"Our family has lost its shining knight and the world has lost a brilliant entrepreneur," Dubois-Seex, a French citizen, said in a statement.

Boeing said last week it had completed an update to the 737 MAX's MCAS software and was in the process of submitting a plan for related pilot training to the FAA.

It is unclear when the 737 MAX aircraft will receive FAA approval to return to service. Safety regulators in other countries have said they plan to independently assess Boeing's fixes before giving their approval.

(Reporting by Emilie Dewarde; Editing by Richard Lough, Jason Neely and Alexander Smith)

This story has not been edited by Firstpost staff and is generated by auto-feed.

Updated Date:

TAGS:

also read

France, Germany to agree to NATO role against Islamic State - sources
| Reuters
World

France, Germany to agree to NATO role against Islamic State - sources | Reuters

By Robin Emmott and John Irish | BRUSSELS/PARIS BRUSSELS/PARIS France and Germany will agree to a U.S. plan for NATO to take a bigger role in the fight against Islamic militants at a meeting with President Donald Trump on Thursday, but insist the move is purely symbolic, four senior European diplomats said.The decision to allow the North Atlantic Treaty Organization to join the coalition against Islamic State in Syria and Iraq follows weeks of pressure on the two allies, who are wary of NATO confronting Russia in Syria and of alienating Arab countries who see NATO as pushing a pro-Western agenda."NATO as an institution will join the coalition," said one senior diplomat involved in the discussions. "The question is whether this just a symbolic gesture to the United States

China's Xi says navy should become world class
| Reuters
World

China's Xi says navy should become world class | Reuters
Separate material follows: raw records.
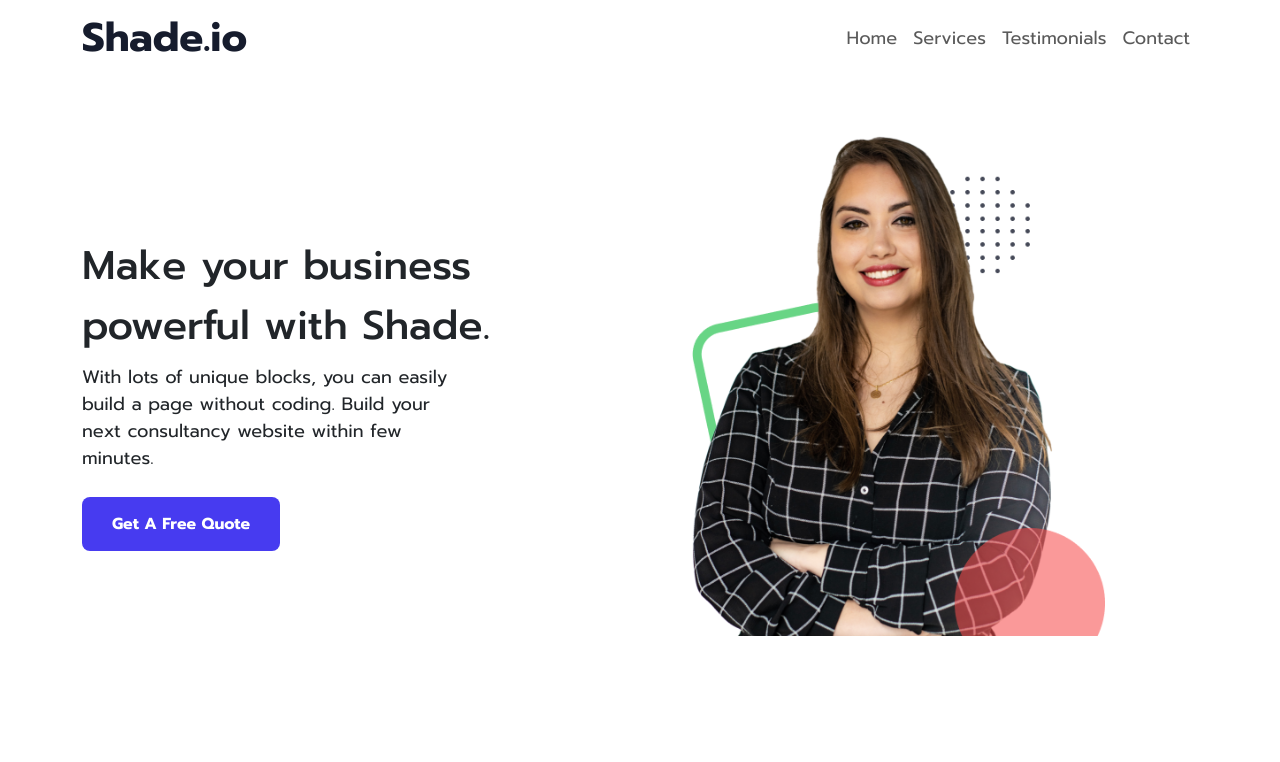
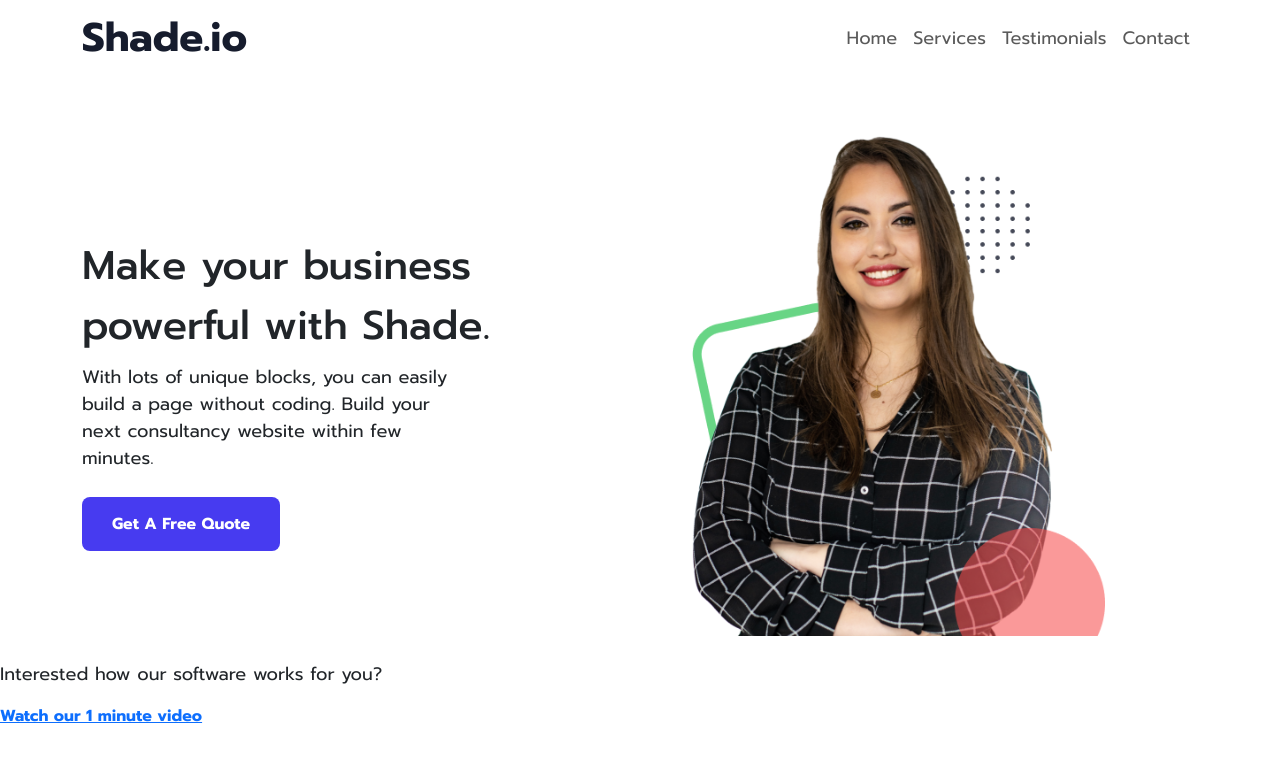
Before and after one commit to ecpieritz/shade-io, a Next.js app: page / in a window 1280 px wide. Shown: the top 762 px of the page. Built offline with nearby package versions, Linux system fonts and the light colour scheme.

Commit message:
Add WatchBtn

```diff
--- /dev/null
+++ b/components/WatchBtn.jsx
@@ -0,0 +1,10 @@
+
+export default function WatchBtn(props) {
+  return (
+    <div className="shWatchBtn">
+      <img src="/images/sh-icon__play-white.png" alt="" />
+      <p>{props.text}</p>
+      <a href={props.link}>{props.linkText}</a>
+    </div>
+  );
+}
--- a/pages/index.js
+++ b/pages/index.js
@@ -2,6 +2,7 @@ import Head from "next/head";
 import { Inter } from "next/font/google";
 import Header from "@/components/Header";
 import Banner from "@/components/Banner";
+import WatchBtn from "@/components/WatchBtn";
 const inter = Inter({ subsets: ["latin"] });
 
 export default function Home() {
@@ -23,6 +24,11 @@ export default function Home() {
           btnDesc="Get A Free Quote"
           imgUrl="/images/sh-banner__img.png"
         />
+        <WatchBtn
+          text='Interested how our software works for you?'
+          link=''
+          linkText='Watch our 1 minute video'
+        />
       </main>
     </>
   );
```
BEIJING Chinese President Xi Jinping on Wednesday called for greater efforts to make the country's navy a world class one, strong in operations on, below and above the surface, as it steps up its ability to project power far from its shores.China's navy has taken an increasingly prominent role in recent months, with a rising star admiral taking command, its first aircraft carrier sailing around self-ruled Taiwan and a new aircraft carrier launched last month.With President Donald Trump promising a US shipbuilding spree and unnerving Beijing with his unpredictable approach on hot button issues including Taiwan and the South and East China Seas, China is pushing to narrow the gap with the U.S. Navy.Inspecting navy headquarters, Xi said the navy should "aim for the top ranks in the world", the Defence Ministry said in a statement about his visit."Building a strong and modern navy is an important mark of a top ranking global military," the ministry paraphrased Xi as saying.